Task requirements: The listing below is to be duplicated exactly, with every picture omitted.

Entries supplied:
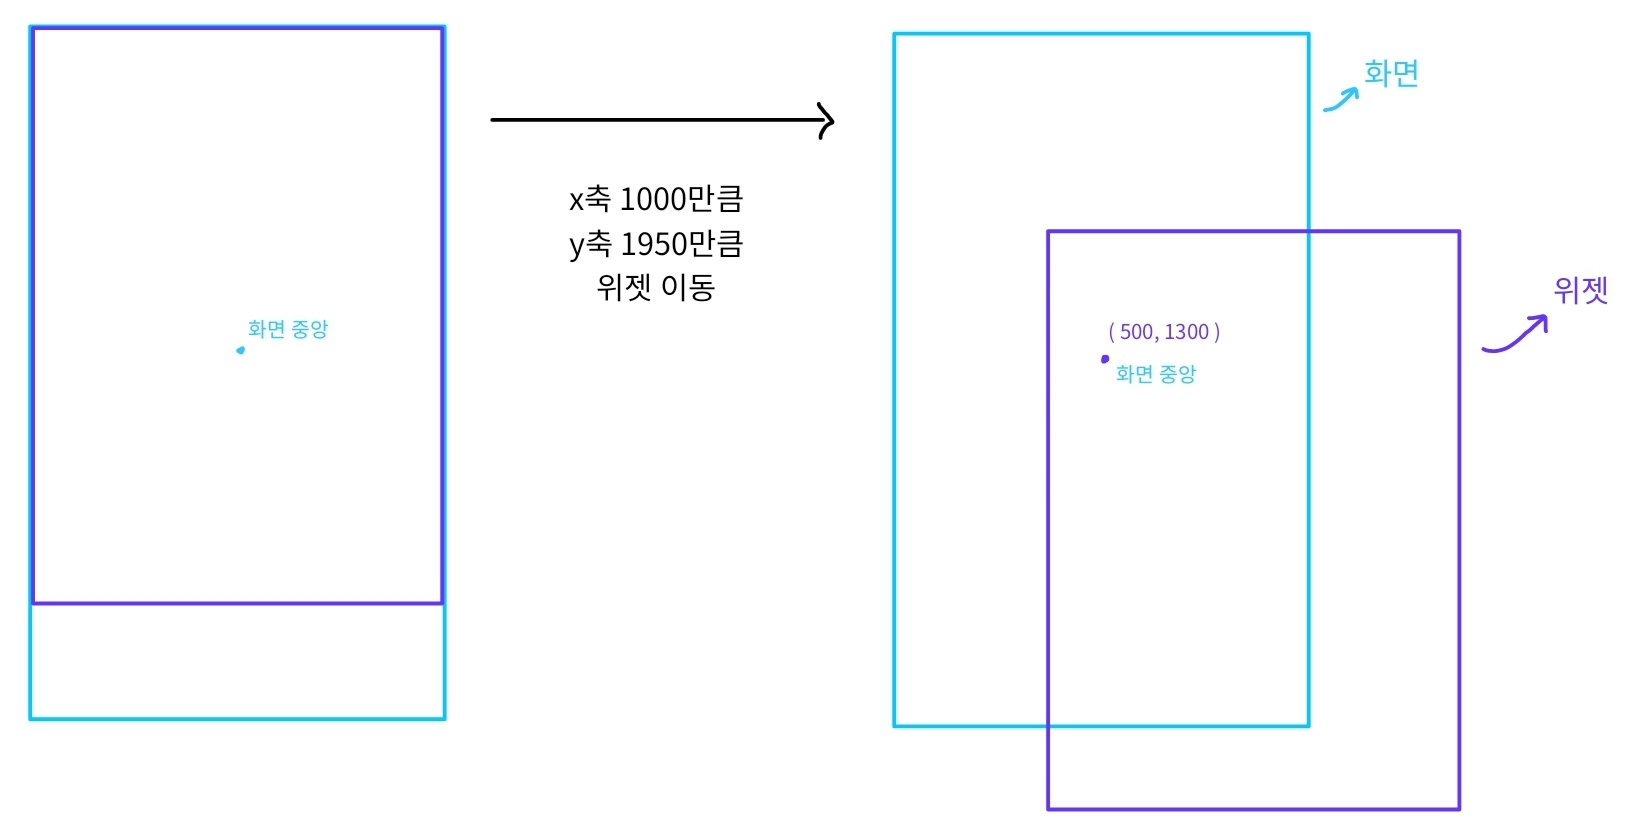
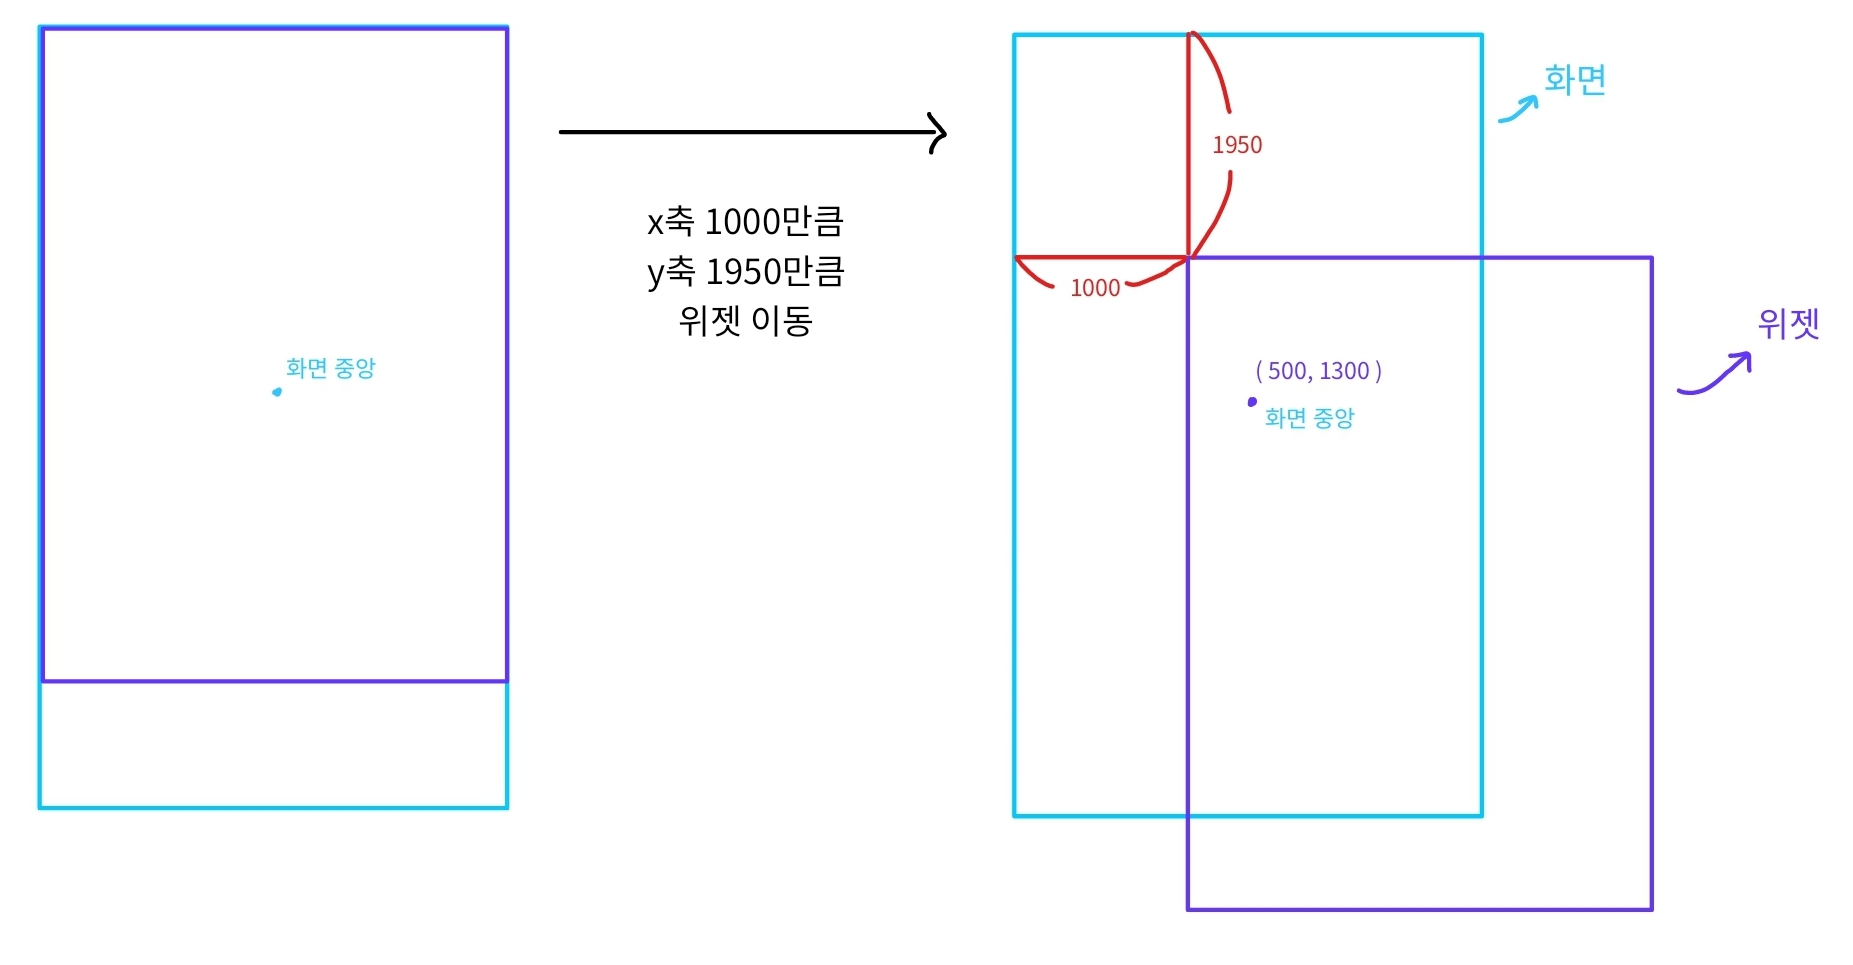
zoom, drag

diff --git a/_posts/project/dubeogi/2024-02-08-005.md b/_posts/project/dubeogi/2024-02-08-005.md
@@ -89,3 +89,58 @@ Offset(_imageWidth_du / 2 - mapvalue.position.dx, _imageHeight_du / 2 + scr_img_
 
 ### <span style = 'color: #008000'>줌, 드래그 기능 구현하기: onScaleStart, onScaleUpdate</span>
 위에서도 설명했듯이 onScaleStart, onScaleUpdate는 GestureDetector의 콜백함수이다.
+
+**onScaleStart**는 사용자가 제스처를 시작할 때 호출되는 함수이다.  
+매개변수로 ScaleStartDetails details를 받는데<br>
+이 details는 줌/드래그 가 시작된 위치와 시간 등의 정보를 가진다.<br>
+
+아래와 같이 **제스처가 시작**되는 순간의 줌 정도와 현재의 위치를 저장하도록 했다.
+
+```dart
+  // 줌/드래그 가 시작되는 시점의 줌 레벨과 위치를 저장하는 함수 _onScaleStart
+  void _onScaleStart(ScaleStartDetails details) {
+    mapvalue.previousScale = mapvalue.scale;
+    mapvalue.previousPosition = details.focalPoint;
+  }
+```
+<br>
+**onScaleUpdate**는 사용자가 **제스처를 진행중**일 때 호출되는 함수이다.  
+역시 매개변수로 ScaleUpdateDetails details를 받고<br>
+이 details는 줌 변화량과 중심 위치등의 정보를 가진다.<br>
+
+먼저 아래와 같이 줌 레벨의 정도를 업데이트 한다.
+
+```dart
+mapvalue.scale = (mapvalue.previousScale * details.scale).clamp(1.3, 12.0);
+```
+onScaleStart에서 저장해둔 이전의 줌 레벨 값에 바뀐 줌 레벨 정도를 곱해서 새로운 줌 레벨을 저장한다.
+
+다음은 **드래그** 기능이다.
+
+드래그는 사용자가 화면을 드래그하는 정도와 위젯이 이동하는 변화량이 같게 만들면 구현이 가능하다.  
+즉 details가 가지고 있는 중심위치(사용자가 화면을 드래그해서 바뀐 중심 위치)에서 기존의 위치를 빼면<br>
+화면을 이동한 정도가 나오고 그 값을 좌표 변수에 빼주면 된다.<br>
+(위젯을 50만큼 이동시키기 위해서는 좌표가 -50이 되어야하므로 '-=' 연산자를 사용) 
+
+하지만 주의해야할 점은 줌 레벨에 따라 드래그의 변화량도 변한다는 것이다.  
+화면이 확대되어있는 상태와 확대되어있지 않은 상태에서 한 번의 드래그 변화량은 차이가 크다.<br>
+따라서 그 변화량을 반드시 줌 레벨 값을 나누어서 보정을 해주어야한다.<br>
+
+```dart
+mapvalue.position -= (details.focalPoint - mapvalue.previousPosition) / mapvalue.previousScale / scale_offset;
+```
+
+scale_offset은 좌표를 이미지의 픽셀단위와 같도록 보정해주는 비율값이다.  
+이미지 위젯을 화면 너비에 꽉 차도록 띄웠기 때문에 디바이스 너비 해상도에서 이미지의 너비(3000)을 나누어서 비율을 계산 했다.<br>
+
+즉<br>
+**디바이스 너비 / 이미지 너비 = scale_offset** 이고 이는<br>
+**디바이스 너비 / scale_offset = 이미지 너비** 와 같으므로
+
+**실제 디바이스 드래그 변화량 / scale_offset = 이미지 좌표 변화량**이 된다.
+
+### <span style = 'color: #008000'>드래그로 이미지 위젯 밖을 벗어나지 않도록 만들기: clamp</span>
+
+현재 DU벅이의 지도는 3000 x 5333 이미지를 사용중이다.  
+이미지 위젯을 통해 이미지를 화면에 띄우고 드래그 기능을 구현하면 한 가지 문제가 발생한다.<br>
+계속 한 방향으로 드래그를 지속하면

Problem solution:
zoom, drag

diff --git a/_posts/project/dubeogi/2024-02-08-005.md b/_posts/project/dubeogi/2024-02-08-005.md
@@ -89,3 +89,58 @@ Offset(_imageWidth_du / 2 - mapvalue.position.dx, _imageHeight_du / 2 + scr_img_
 
 ### <span style = 'color: #008000'>줌, 드래그 기능 구현하기: onScaleStart, onScaleUpdate</span>
 위에서도 설명했듯이 onScaleStart, onScaleUpdate는 GestureDetector의 콜백함수이다.
+
+**onScaleStart**는 사용자가 제스처를 시작할 때 호출되는 함수이다.  
+매개변수로 ScaleStartDetails details를 받는데<br>
+이 details는 줌/드래그 가 시작된 위치와 시간 등의 정보를 가진다.<br>
+
+아래와 같이 **제스처가 시작**되는 순간의 줌 정도와 현재의 위치를 저장하도록 했다.
+
+```dart
+  // 줌/드래그 가 시작되는 시점의 줌 레벨과 위치를 저장하는 함수 _onScaleStart
+  void _onScaleStart(ScaleStartDetails details) {
+    mapvalue.previousScale = mapvalue.scale;
+    mapvalue.previousPosition = details.focalPoint;
+  }
+```
+<br>
+**onScaleUpdate**는 사용자가 **제스처를 진행중**일 때 호출되는 함수이다.  
+역시 매개변수로 ScaleUpdateDetails details를 받고<br>
+이 details는 줌 변화량과 중심 위치등의 정보를 가진다.<br>
+
+먼저 아래와 같이 줌 레벨의 정도를 업데이트 한다.
+
+```dart
+mapvalue.scale = (mapvalue.previousScale * details.scale).clamp(1.3, 12.0);
+```
+onScaleStart에서 저장해둔 이전의 줌 레벨 값에 바뀐 줌 레벨 정도를 곱해서 새로운 줌 레벨을 저장한다.
+
+다음은 **드래그** 기능이다.
+
+드래그는 사용자가 화면을 드래그하는 정도와 위젯이 이동하는 변화량이 같게 만들면 구현이 가능하다.  
+즉 details가 가지고 있는 중심위치(사용자가 화면을 드래그해서 바뀐 중심 위치)에서 기존의 위치를 빼면<br>
+화면을 이동한 정도가 나오고 그 값을 좌표 변수에 빼주면 된다.<br>
+(위젯을 50만큼 이동시키기 위해서는 좌표가 -50이 되어야하므로 '-=' 연산자를 사용) 
+
+하지만 주의해야할 점은 줌 레벨에 따라 드래그의 변화량도 변한다는 것이다.  
+화면이 확대되어있는 상태와 확대되어있지 않은 상태에서 한 번의 드래그 변화량은 차이가 크다.<br>
+따라서 그 변화량을 반드시 줌 레벨 값을 나누어서 보정을 해주어야한다.<br>
+
+```dart
+mapvalue.position -= (details.focalPoint - mapvalue.previousPosition) / mapvalue.previousScale / scale_offset;
+```
+
+scale_offset은 좌표를 이미지의 픽셀단위와 같도록 보정해주는 비율값이다.  
+이미지 위젯을 화면 너비에 꽉 차도록 띄웠기 때문에 디바이스 너비 해상도에서 이미지의 너비(3000)을 나누어서 비율을 계산 했다.<br>
+
+즉<br>
+**디바이스 너비 / 이미지 너비 = scale_offset** 이고 이는<br>
+**디바이스 너비 / scale_offset = 이미지 너비** 와 같으므로
+
+**실제 디바이스 드래그 변화량 / scale_offset = 이미지 좌표 변화량**이 된다.
+
+### <span style = 'color: #008000'>드래그로 이미지 위젯 밖을 벗어나지 않도록 만들기: clamp</span>
+
+현재 DU벅이의 지도는 3000 x 5333 이미지를 사용중이다.  
+이미지 위젯을 통해 이미지를 화면에 띄우고 드래그 기능을 구현하면 한 가지 문제가 발생한다.<br>
+계속 한 방향으로 드래그를 지속하면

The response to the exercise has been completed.